One of the stranger elements of this rise is where the votes have come from. Evidently, the Liberal Democrats are winning council seats from the Conservatives across the country, which could be down to their pro-EU stance winning over Tory remainers. However, as the table below highlights, the Lib Dems are gaining the most votes in seats once held by UKIP. As the two most diametrically opposed parties in the country, this seems like a strange occurrence, even as UKIP’s support plummets nationally. It could be that many people are simply turned-off by what the two main parties are offering, particularly at a time when neither Labour nor the Conservatives offer a wholly viable plan for Brexit. Are the Lib Dems capitalising on this and regaining their former status as the home of the protest voter?

Another worry is the recent polling in London, the most remain-leaning region in England. This has indicated that the Liberal Democrats are at 11 per cent, almost identical to their vote share in 2014. This persistent struggle to bolster their support may be symptomatic of a wider challenge for the Lib Dems as they struggle to achieve any sort of cut-through with the general public. However, it should be noted that Lib Dems could receive a potential boost this May, as EU nationals living in Britain can vote in the local elections.


Graph recreated from PolitiStats UK:

*accurate as of 25th February 2018


While local elections are all well and good, the main target for the Lib Dems is transferring these recent gains onto the national stage and returning Liberal Democrat MPs to Parliament. However, the Lib Dems have struggled to boost their polling figures back into the double digits and they currently poll around 8 per cent nationally. The contrast, however, is staggering. If the swing to the Lib Dems seen in council by-elections since last June were repeated in a new general election, the party would take an additional 15 seats. That would bring their total up to 27, with the ability to wield much greater influence. However national polling estimates currently sees them gaining just two extra seats, which would take them to the heady heights of 14 MPs overall.

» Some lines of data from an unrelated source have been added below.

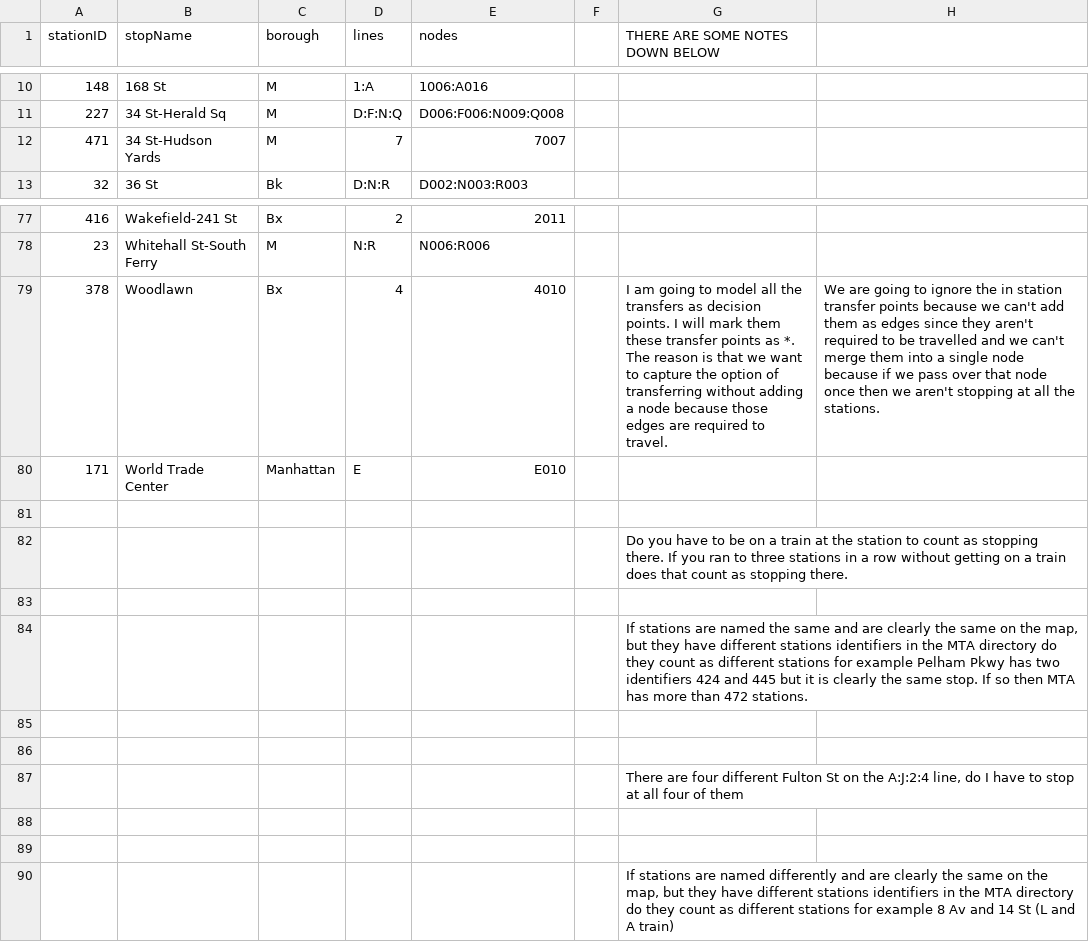
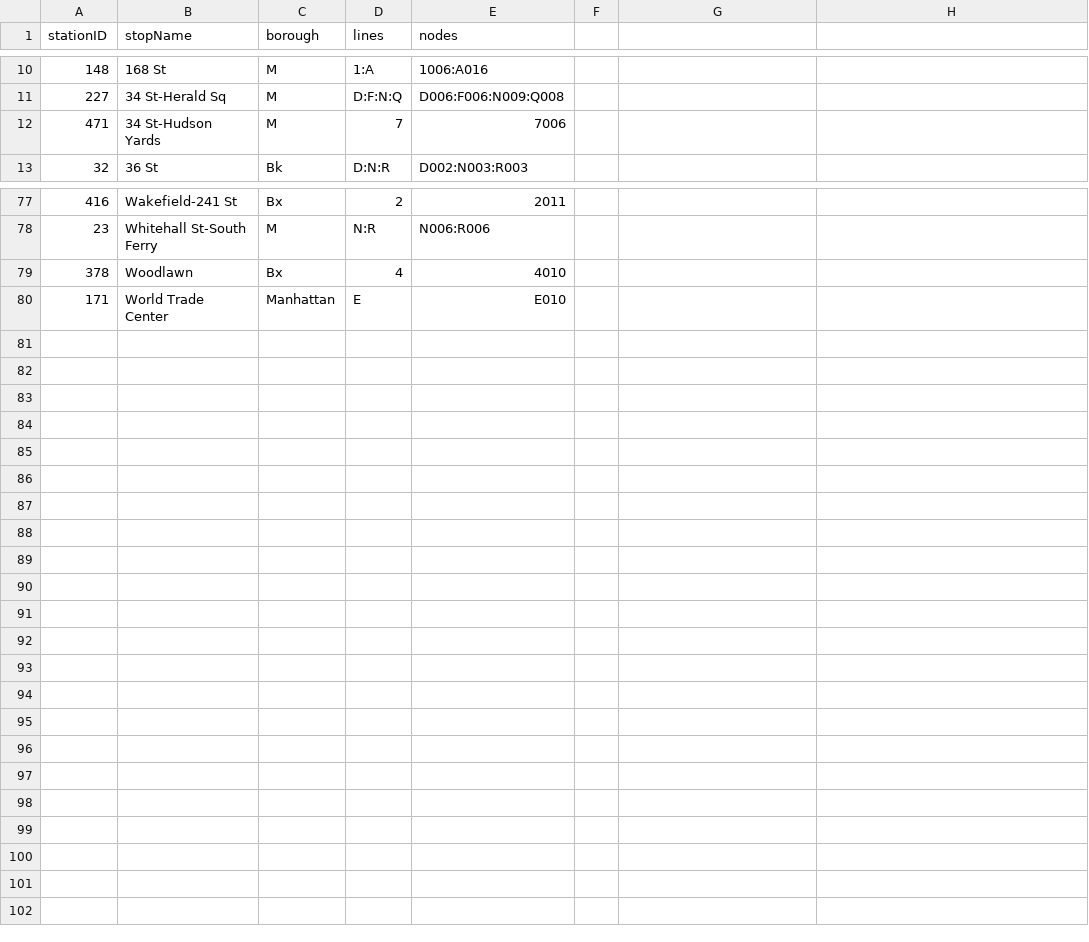
Before and after one commit to Williamdst/Capstone-2, a CSV file: Data/Stations-Decision-Points.csv, drawn as a sheet; only a part is shown, gaps mark what is left out; the diff names each change by its address in the sheet, - before the commit and + after, or states it on an @@ line.

```diff
--- a/Data/Stations-Decision-Points.csv
+++ b/Data/Stations-Decision-Points.csv
-G1: THERE ARE SOME NOTES DOWN BELOW
+G1: (empty)
-E12 (nodes): 7007
+E12 (nodes): 7006
-G79: I am going to model all the transfers as decision points. I will mark them these transfer points as *. The reason is that we want to capture the option of transferring without adding a node because those edges are required to travel.
+G79: (empty)
-H79: We are going to ignore the in station transfer points because we can't add them as edges since they aren't required to be travelled and we can't merge them into a single node because if we pass over that node once then we aren't stopping at all the stations.
+H79: (empty)
-row 81: (empty)
-row 82:  |  |  |  |  |  | Do you have to be on a train at the station to count as stopping there. If you ran to three stations in a row without getting on a train does that count as stopping there.
-row 83: (empty)
-row 84:  |  |  |  |  |  | If stations are named the same and are clearly the same on the map, but they have different stations identifiers in the MTA directory do they count as different stations for example Pelham Pkwy has two identifiers 424 and 445 but it is clearly the same stop. If so then MTA has more than 472 stations.
-row 85: (empty)
-row 86: (empty)
-row 87:  |  |  |  |  |  | There are four different Fulton St on the A:J:2:4 line, do I have to stop at all four of them
-row 88: (empty)
-row 89: (empty)
-row 90:  |  |  |  |  |  | If stations are named differently and are clearly the same on the map, but they have different stations identifiers in the MTA directory do they count as different stations for example 8 Av and 14 St (L and A train)
```
Also changed, not shown: Data/Paths-Decision-Points.csv.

Of course, stronger local performances might not mean more seats for the Lib Dems, but that doesn’t mean they can’t have an impact at a general election. While there are many changes yet to come, one thing is clear is that the two main parties are currently at a stalemate in terms of public support, with both parties hovering around 40 per cent. Even a moderate increase in support for the Lib Dems could end up tipping the balance between Labour and Tory candidates in marginal seats across the country.

It remains to be seen what will happen at local elections in May, however if this breakthrough is achieved, then our thoughts turn to the general election in 2022. A strong outing at the May local elections and the Liberal Democrats may start to glimpse the light at the end of a long tunnel. However, failure to achieve this breakthrough and the party will be left fumbling about in the dark; facing electoral oblivion at the next election, with many of its key MPs having small majorities.